- Setup an open dialog from the get-go. Most Business-to-Business (B2B) selling situations arise because someone in the client organization “gets it” and has brought your solution or approach to the table. That person is your mentor and ally and you should aim to work together to sell the rest of their organization. It’s going to be a long sales cycle, set up weekly calls to review progress, issues and obstacles. Together, design key deliverables and metrics that will help get the message out to allay concerns. Examples of tasks and deliverables to build together: an ideal implementation scenario, a realistic ROI, technical diagrams, and competitive matrices.
- Go to sleep with a clear conscience. In other words, conduct yourself professionally, even if it means saying, “No” to a client, your colleagues, or your boss. It’s not a popularity contest and it’s not about short-term gains. If you act in accordance with your own moral principles, you will always be operating with integrity, by definition.
Integrity is critically important in enterprise sales, but it is not enough on its own. Integrity without competence is like eagerness without experience — a recipe for getting hurt. Work to develop both sides of the sales compact, competence + integrity, and you will be in a strong position to work with and influence others.

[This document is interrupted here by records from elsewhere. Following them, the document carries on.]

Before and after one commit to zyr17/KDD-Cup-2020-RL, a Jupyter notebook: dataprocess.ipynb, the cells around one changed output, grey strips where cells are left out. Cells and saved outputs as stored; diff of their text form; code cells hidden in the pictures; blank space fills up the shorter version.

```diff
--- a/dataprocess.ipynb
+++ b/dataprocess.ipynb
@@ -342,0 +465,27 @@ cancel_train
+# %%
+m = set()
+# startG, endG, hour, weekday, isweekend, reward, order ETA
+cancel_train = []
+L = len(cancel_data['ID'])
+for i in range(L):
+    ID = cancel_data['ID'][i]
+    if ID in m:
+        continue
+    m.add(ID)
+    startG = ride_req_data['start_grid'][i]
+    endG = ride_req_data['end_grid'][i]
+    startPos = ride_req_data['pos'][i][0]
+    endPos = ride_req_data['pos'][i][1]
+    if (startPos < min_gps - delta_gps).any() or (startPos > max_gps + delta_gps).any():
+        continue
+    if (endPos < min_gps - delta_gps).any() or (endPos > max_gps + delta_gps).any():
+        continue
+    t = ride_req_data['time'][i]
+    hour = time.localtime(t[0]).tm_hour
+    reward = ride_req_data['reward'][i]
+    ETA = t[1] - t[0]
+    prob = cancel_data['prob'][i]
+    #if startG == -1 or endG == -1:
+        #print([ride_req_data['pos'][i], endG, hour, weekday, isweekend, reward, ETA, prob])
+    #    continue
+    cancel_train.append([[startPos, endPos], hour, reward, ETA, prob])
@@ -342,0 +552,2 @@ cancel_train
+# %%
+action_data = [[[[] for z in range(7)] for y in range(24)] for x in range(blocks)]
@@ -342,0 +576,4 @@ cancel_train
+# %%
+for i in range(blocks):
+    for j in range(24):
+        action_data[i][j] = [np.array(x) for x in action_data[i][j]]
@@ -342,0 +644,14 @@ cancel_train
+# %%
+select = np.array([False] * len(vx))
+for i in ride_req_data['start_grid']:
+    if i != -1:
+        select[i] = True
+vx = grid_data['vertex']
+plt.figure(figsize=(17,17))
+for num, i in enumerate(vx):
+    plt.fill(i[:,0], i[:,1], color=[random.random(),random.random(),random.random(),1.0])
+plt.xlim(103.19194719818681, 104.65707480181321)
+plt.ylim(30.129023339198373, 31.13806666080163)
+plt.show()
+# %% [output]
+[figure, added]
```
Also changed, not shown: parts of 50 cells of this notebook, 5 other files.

Armed with a strong sense of who you are and what you sell will pretty much guarantee competence and integrity. Now, get out there and sell!
Sandra E. Serkes is President & CEO of Valora Technologies, with an extensive background spanning over 20 years in entrepreneurship, software marketing, product management and corporate strategy, particularly in information governance, predictive analytics, document data mining and processing, computer telephony and speech recognition.
A graduate of Harvard Business School and MIT, Ms. Serkes is a frequent industry speaker and panelist. Ms. Serkes serves on the boards of several technology and analytics start-ups and was named a 2006 “Woman to Watch” by Womens’ Business magazine.
Since the fall of 2015, Ms. Serkes has served as Adjunct Professor to the Columbia University School of Professional Studies, Information & Knowledge Strategy Program, where she lectures on “Solving Information Governance & Knowledge Management Problems with Pattern-Recognition Technologies & Predictive Analytics.”